Your task is to repeat the entries underneath exactly, minus the pictures.

* * * * * * *

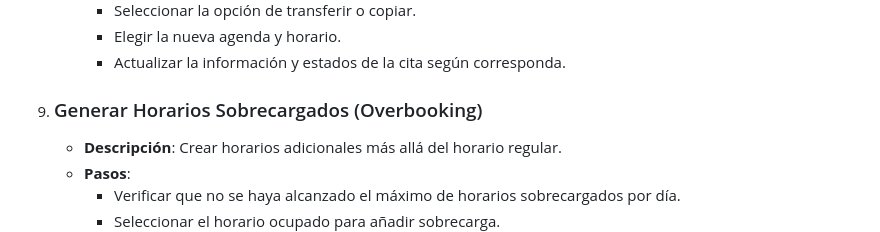
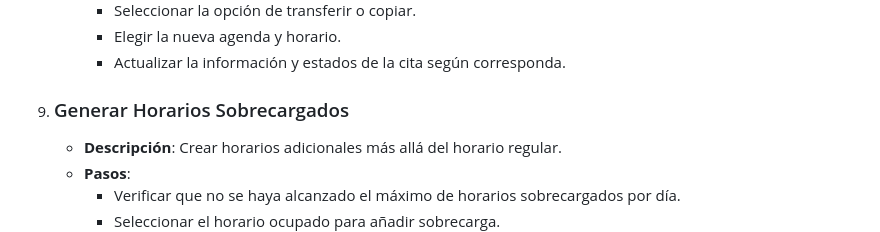
Before and after one commit to adamulp/lab2-integrador-jofre-rigg, a Markdown page: casos_de_uso/secretaria.md, the part around the change. GitHub-like rendering.

```diff
--- a/casos_de_uso/secretaria.md
+++ b/casos_de_uso/secretaria.md
@@ -59,7 +59,7 @@
      - Elegir la nueva agenda y horario.
      - Actualizar la información y estados de la cita según corresponda.
 
-9. ### Generar Horarios Sobrecargados (Overbooking)
+9. ### Generar Horarios Sobrecargados
    - **Descripción**: Crear horarios adicionales más allá del horario regular.
    - **Pasos**:
      - Verificar que no se haya alcanzado el máximo de horarios sobrecargados por día.
```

* * * * * * *

» **Completed task**
Before and after one commit to adamulp/lab2-integrador-jofre-rigg, a Markdown page: casos_de_uso/secretaria.md, the part around the change. GitHub-like rendering.

```diff
--- a/casos_de_uso/secretaria.md
+++ b/casos_de_uso/secretaria.md
@@ -59,7 +59,7 @@
      - Elegir la nueva agenda y horario.
      - Actualizar la información y estados de la cita según corresponda.
 
-9. ### Generar Horarios Sobrecargados (Overbooking)
+9. ### Generar Horarios Sobrecargados
    - **Descripción**: Crear horarios adicionales más allá del horario regular.
    - **Pasos**:
      - Verificar que no se haya alcanzado el máximo de horarios sobrecargados por día.
```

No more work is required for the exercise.